had the War Department even decided

what type of weapon to adopt. The

Lewis gun, which was the invention of

an American officer, was being used

extensively by the British and its adoption

was urged upon our own War Department.

However, for reasons that have never

been entirely made clear, the Department

decided to attempt to produce an entirely

new weapon and at first declined to use the

Lewis gun at all. An American inventor

named Browning, who had produced many

successful automatic rifles and pistols, designed two types of machine guns; one a

heavy weapon, weighing about 34 pounds,

and the other a lighter one, weighing only

15 pounds, which could be carried and

operated by one man. In some quarters

it was urged that the Department should

make use of the Lewis gun while developing

the Browning, but, for a time, all dependence was placed on the Browning guns.

Tests of the two Browning guns, late

in February, 1918, were deemed highly

satisfactory, but, as might have been

foreseen, their production was greatly

delayed. By the end of the war, 47,000

of both types had been built, but most

of these had been produced during the

late summer and fall, and comparatively

few ever reached the firing line. Meanwhile, under pressure of public opinion

and of necessity, the War Department

had begun to produce the Lewis gun also.

The troops actually on the firing line

used weapons supplied by the British

or the French.

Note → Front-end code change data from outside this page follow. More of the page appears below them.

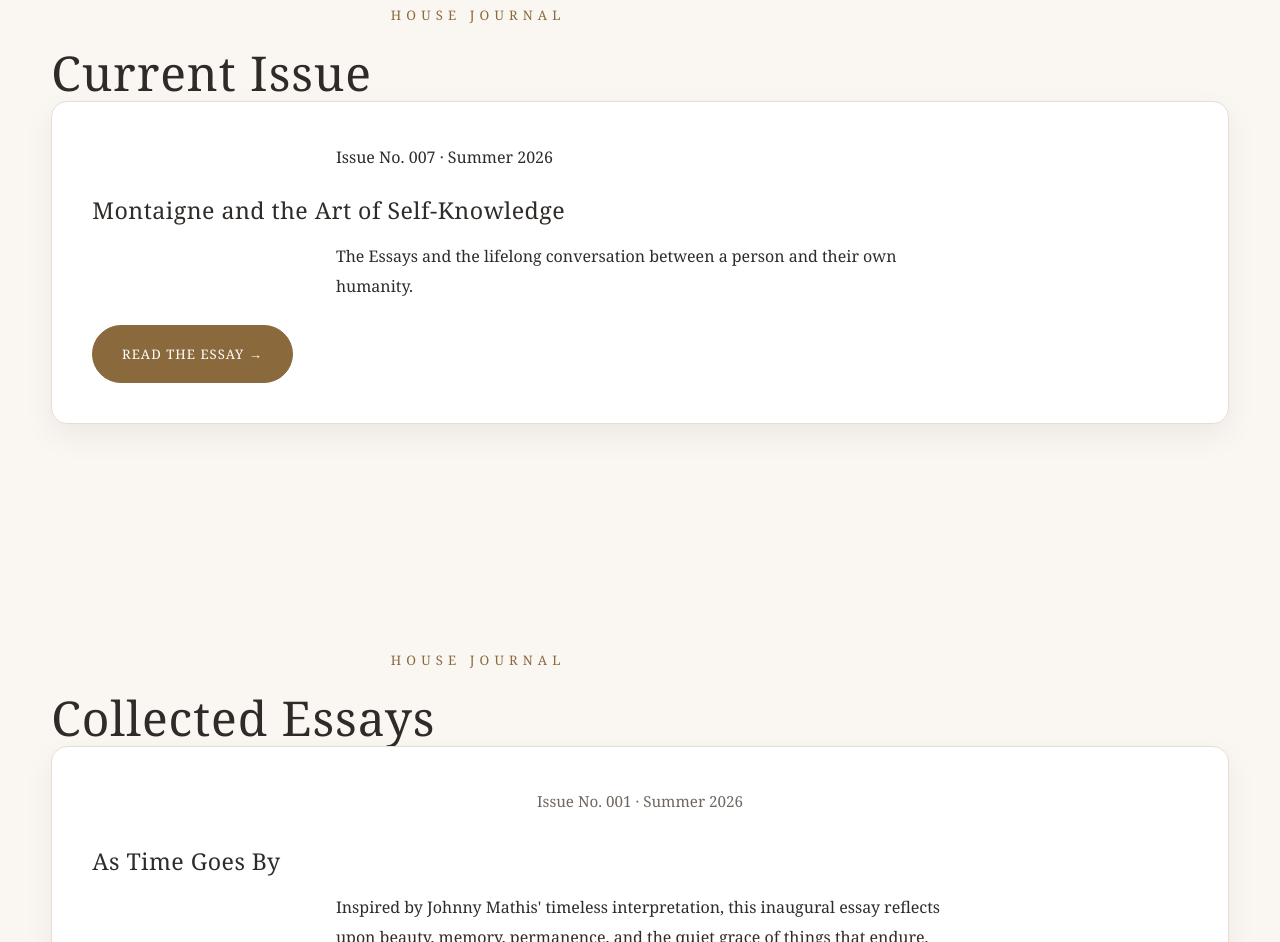
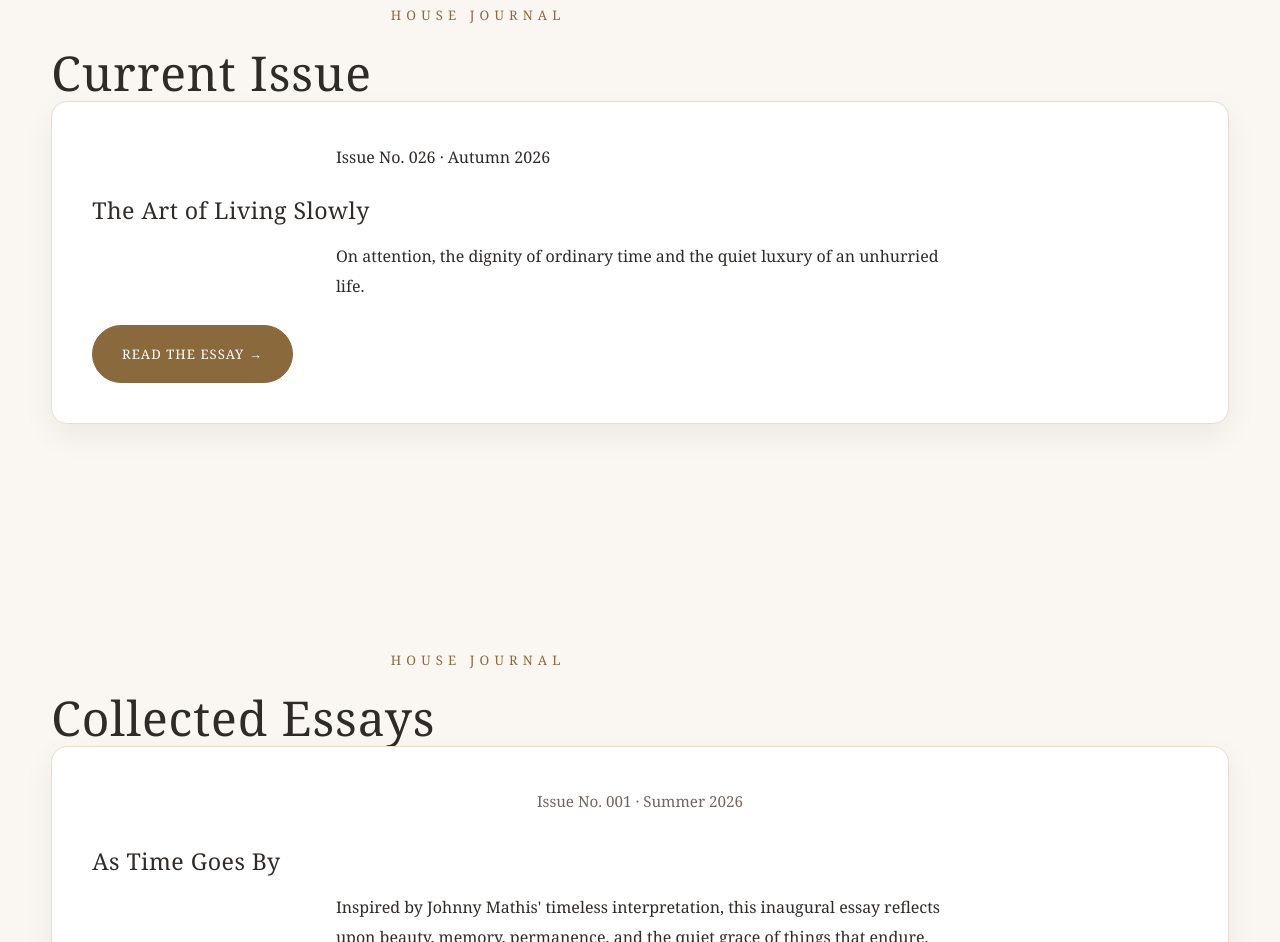
Before and after one commit to sgmacedo-dev/sgmacedo-dev.github.io-SienaBee, a plain HTML site: page index.html in a window 1280 px wide. Shown: the part 1825-2767 px from the top of the page. Drawn offline with Linux system fonts and the light colour scheme.

Commit message:
Current Issue on the home is the highest Issue number (026, The Art of Living Slowly), per Silvana 25/11

```diff
--- a/index.html
+++ b/index.html
@@ -227,24 +227,24 @@ Skip to content
 
 <p class="essay-issue">
 
-Issue No. 007 · Summer 2026
+Issue No. 026 · Autumn 2026
 
 </p>
 
 <h3>
 
-Montaigne and the Art of Self-Knowledge
+The Art of Living Slowly
 
 </h3>
 
 <p>
 
-The Essays and the lifelong conversation between a person and their own humanity.
+On attention, the dignity of ordinary time and the quiet luxury of an unhurried life.
 
 </p>
 
 <a class="button"
-href="articles/house-journal/montaigne-art-of-self-knowledge.html">
+href="articles/house-journal/art-of-living-slowly.html">
 
 Read the Essay →
 
```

As in the case of aeroplanes,

production on a large scale of the Browning

gun began too late for this weapon to play

much of a part in the winning of the war.

At the beginning of the war, the United

States had some 600,000 New Springfield